David Tennenbaum
Georg F. Duckwitz
The Chiger Family
Joseph Schleifstein
Sgt. Anton Schmid
Julian Bilecki
Jane Haining
Schindler's Women
Holocaust Photos
Holocaust FAQ


Prior to World War Two, seven-year-old Krystyna and her four-year-old brother Pawelek led a happy life with their parents Jerzy and Peppa Chiger in Lvov. The City had the third largest Jewish community in Poland and was known as both a cultural and industrial center.

But when the Nazis stormed into the country and took control of Lvov, in June, 1941, extremely harsh anti-Jewish measures were immediately put into action. During the summer, thousands of Lvov Jews were killed during a series of massacres. By December, 1941, the Nazis forced the city's 150,000 Jews into the newly established ghetto and brutality accelerated with murder, violence and terror.

The Nazis enacted their usual pattern of confiscation of Jewish property, personal humiliations and deprivations of every sort, forced labor, and deportation to KZ camps. The Ghetto's last few thousand inhabitants were removed in June 1943 after the rest had been deported to extermination in the death camp Belzec.

But the Chiger family miraculously managed to escape the liquidation of the ghetto by hiding in stench and darkness in the sewage-filled sewers of Lvov for 14 months amid rats, filth, and the constant pounding of rushing water. When heavy rain fell, the water nearly reached the ceiling of the sewer and Krystyna and Pawelek's parents had to hold their children above the waterline so they could breathe. They had to pick off each day's lice and cope with dysentery.

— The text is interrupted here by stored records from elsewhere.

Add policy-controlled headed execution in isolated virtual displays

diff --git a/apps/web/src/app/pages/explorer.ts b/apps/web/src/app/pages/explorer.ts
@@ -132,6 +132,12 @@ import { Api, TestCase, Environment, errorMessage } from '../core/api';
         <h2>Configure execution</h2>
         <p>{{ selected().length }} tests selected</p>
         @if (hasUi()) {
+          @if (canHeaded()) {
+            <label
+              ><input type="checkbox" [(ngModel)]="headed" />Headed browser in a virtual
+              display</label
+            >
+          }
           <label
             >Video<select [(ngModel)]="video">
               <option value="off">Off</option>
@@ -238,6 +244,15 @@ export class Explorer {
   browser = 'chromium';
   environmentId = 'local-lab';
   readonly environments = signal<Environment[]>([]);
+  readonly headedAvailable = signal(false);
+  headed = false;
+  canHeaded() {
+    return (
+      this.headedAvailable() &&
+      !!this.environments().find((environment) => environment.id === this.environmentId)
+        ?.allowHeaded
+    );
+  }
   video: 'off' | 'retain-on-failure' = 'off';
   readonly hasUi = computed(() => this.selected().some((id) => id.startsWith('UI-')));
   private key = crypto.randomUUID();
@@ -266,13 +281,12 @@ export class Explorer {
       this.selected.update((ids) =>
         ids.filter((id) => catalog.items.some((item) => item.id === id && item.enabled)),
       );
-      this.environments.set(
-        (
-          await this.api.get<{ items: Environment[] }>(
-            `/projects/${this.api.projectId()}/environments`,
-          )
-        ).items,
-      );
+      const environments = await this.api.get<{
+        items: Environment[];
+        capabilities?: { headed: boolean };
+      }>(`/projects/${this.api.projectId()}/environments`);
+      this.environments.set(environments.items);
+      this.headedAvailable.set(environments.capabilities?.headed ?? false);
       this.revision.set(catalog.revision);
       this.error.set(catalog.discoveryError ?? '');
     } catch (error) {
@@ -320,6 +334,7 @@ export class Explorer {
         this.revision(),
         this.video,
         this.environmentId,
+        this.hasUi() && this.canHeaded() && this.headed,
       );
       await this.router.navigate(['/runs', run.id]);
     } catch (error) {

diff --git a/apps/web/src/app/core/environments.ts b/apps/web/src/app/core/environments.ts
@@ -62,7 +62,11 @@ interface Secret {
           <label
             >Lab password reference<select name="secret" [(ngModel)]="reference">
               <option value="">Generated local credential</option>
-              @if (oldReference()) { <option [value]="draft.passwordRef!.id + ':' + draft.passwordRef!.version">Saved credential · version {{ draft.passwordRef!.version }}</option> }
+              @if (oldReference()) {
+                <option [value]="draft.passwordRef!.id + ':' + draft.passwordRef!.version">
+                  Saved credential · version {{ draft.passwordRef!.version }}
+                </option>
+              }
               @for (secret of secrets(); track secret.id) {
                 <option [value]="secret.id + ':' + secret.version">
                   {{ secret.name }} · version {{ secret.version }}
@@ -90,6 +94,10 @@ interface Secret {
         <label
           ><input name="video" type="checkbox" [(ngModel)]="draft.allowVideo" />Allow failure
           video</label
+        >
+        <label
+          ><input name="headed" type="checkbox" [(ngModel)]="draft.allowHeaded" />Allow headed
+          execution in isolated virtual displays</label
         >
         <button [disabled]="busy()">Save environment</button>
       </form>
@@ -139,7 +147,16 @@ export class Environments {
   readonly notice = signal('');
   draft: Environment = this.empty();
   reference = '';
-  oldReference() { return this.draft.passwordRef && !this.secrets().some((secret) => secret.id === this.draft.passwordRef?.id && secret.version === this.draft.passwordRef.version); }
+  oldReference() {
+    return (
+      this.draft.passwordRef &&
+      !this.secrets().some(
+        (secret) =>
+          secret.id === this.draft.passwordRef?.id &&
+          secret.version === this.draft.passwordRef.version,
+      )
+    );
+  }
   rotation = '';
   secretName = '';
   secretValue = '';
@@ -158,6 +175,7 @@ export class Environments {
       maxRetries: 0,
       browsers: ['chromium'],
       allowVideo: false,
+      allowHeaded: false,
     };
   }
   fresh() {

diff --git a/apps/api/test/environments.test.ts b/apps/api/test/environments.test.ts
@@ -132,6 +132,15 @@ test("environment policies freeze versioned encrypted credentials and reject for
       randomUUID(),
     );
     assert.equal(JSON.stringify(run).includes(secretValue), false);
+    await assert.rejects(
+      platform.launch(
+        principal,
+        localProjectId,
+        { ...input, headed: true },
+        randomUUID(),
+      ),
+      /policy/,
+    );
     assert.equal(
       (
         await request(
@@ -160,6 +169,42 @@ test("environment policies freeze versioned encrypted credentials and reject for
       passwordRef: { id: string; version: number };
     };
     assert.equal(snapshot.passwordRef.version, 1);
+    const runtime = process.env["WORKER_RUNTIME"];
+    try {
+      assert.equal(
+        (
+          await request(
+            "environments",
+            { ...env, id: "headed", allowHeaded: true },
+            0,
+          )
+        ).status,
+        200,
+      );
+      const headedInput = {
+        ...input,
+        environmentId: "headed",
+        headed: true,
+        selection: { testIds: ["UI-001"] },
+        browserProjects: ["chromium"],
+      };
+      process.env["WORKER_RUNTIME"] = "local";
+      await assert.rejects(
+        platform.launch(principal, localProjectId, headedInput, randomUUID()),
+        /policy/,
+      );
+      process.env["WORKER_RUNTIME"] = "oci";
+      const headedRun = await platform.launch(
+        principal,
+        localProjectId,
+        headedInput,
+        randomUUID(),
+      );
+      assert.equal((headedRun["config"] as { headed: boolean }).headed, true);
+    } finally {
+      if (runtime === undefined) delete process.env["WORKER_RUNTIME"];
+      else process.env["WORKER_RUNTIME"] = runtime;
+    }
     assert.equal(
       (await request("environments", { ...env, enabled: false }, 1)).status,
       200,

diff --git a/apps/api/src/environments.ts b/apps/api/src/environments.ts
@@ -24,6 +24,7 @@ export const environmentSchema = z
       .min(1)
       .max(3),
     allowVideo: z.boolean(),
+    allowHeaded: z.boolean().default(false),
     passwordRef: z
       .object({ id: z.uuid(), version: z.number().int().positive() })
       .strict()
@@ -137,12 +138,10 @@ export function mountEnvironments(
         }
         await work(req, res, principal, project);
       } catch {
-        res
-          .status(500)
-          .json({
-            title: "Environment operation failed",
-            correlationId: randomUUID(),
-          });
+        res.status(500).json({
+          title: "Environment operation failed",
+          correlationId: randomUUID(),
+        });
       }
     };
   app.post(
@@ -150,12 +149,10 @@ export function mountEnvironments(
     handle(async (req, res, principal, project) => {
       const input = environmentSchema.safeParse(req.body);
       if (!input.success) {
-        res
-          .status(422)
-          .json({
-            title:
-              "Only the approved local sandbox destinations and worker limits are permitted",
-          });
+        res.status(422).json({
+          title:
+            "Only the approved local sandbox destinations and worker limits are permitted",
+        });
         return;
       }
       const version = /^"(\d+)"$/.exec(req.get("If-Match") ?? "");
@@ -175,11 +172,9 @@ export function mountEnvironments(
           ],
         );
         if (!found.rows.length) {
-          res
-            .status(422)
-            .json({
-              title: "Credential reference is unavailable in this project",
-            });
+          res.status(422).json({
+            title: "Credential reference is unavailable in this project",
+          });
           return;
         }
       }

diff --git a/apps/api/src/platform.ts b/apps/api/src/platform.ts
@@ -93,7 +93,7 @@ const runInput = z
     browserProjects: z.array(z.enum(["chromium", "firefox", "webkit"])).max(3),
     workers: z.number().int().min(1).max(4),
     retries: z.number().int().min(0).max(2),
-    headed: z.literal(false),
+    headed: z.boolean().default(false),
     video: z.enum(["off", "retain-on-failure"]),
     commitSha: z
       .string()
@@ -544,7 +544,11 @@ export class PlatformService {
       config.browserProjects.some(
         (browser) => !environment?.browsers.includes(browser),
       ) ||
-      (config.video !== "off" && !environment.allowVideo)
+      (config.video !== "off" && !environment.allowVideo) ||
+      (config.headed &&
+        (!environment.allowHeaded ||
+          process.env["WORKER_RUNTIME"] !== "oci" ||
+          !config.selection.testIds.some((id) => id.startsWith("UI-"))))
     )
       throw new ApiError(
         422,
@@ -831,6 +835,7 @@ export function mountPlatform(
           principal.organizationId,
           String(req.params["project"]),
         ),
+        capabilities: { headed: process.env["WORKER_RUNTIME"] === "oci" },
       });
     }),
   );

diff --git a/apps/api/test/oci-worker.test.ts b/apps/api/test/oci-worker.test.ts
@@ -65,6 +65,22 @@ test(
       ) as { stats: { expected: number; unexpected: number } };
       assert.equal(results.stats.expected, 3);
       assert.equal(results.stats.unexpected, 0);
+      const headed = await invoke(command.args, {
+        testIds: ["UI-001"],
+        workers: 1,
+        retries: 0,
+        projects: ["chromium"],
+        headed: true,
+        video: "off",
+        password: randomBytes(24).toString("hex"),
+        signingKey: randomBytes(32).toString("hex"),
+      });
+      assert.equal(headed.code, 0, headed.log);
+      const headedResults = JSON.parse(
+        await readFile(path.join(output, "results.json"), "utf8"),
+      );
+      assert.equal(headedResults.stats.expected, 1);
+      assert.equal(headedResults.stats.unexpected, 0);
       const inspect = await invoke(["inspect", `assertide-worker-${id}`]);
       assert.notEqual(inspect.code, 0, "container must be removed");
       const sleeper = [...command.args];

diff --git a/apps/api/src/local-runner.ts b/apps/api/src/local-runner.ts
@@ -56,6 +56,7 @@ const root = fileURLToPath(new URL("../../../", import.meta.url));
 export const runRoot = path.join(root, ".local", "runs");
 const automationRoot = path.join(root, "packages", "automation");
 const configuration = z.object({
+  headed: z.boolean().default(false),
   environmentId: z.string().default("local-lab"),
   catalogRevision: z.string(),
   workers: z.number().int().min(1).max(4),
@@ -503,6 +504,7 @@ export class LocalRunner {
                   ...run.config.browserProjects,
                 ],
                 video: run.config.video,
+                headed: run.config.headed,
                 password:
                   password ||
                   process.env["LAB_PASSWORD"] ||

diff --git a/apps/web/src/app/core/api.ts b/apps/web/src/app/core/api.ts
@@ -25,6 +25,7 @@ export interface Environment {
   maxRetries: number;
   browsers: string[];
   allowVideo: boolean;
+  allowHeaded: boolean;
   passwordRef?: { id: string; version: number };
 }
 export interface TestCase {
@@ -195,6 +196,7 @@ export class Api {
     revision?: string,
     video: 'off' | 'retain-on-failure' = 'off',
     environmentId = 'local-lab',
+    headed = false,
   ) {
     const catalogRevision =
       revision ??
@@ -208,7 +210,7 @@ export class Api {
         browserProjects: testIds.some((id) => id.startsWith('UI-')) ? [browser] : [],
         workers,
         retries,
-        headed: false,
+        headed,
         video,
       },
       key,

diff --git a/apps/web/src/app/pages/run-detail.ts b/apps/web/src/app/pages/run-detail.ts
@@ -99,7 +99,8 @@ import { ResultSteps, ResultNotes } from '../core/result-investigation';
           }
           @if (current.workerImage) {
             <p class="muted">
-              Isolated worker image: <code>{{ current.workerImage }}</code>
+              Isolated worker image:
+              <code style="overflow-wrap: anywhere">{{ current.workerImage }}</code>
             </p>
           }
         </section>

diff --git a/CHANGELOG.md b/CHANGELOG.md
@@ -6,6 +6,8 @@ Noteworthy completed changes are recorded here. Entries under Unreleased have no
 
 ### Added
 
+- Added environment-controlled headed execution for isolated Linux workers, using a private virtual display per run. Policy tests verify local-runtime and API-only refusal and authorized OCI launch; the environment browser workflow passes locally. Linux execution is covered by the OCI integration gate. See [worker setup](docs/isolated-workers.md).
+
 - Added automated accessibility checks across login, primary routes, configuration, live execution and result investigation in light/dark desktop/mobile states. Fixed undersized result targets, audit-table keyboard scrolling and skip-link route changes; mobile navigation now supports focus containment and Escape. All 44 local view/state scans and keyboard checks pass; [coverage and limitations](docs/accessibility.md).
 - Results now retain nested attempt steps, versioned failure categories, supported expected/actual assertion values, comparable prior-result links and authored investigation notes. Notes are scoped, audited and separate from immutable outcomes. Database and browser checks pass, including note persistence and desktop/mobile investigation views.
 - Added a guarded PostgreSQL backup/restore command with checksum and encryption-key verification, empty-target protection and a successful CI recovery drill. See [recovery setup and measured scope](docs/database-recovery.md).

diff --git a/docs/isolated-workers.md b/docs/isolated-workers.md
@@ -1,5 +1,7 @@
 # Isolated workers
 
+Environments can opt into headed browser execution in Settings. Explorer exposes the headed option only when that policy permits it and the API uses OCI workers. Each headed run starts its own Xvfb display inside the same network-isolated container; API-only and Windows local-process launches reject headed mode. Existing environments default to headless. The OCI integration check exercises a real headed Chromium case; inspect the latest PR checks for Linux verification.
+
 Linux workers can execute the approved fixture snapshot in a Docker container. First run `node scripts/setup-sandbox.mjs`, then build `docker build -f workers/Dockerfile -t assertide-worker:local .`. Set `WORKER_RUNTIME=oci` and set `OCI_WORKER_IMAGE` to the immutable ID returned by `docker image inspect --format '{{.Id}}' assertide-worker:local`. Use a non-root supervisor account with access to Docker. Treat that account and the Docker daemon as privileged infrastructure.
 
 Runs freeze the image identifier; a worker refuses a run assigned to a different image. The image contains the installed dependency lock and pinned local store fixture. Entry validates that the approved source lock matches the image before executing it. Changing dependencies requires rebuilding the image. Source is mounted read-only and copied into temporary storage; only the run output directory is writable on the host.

The Chiger family found an unlikely savior in a seemingly ordinary Polish sewer worker, Leopold Socha. Sir Martin Gilbert tells in his great book The Righteous how Leopold Socha in his pre-war life as a black-marketeer and thief had long been familiar with the sewers as a hiding place for his stolen goods. Now he took 21 of the Jews whom he found in the sewer to one of his subterranean hiding places, telling them to stay put.

Leopold Socha brought them food every day, always by different manholes so as not to arouse suspicion. He also brought them a Jewish prayer book which he had found in the now deserted ghetto. Each week Socha would take the dirty clothes of those in hiding and return them washed. 

For months the Chiger family faced the constant danger of discovery but they survived in the sewer hide-out until liberation.

Some months later, their rescuer Leopold Socha was accidentally killed, run over by a truck in the streets of Lvov.



  Louis Bülow  Privacy.  ©2008-10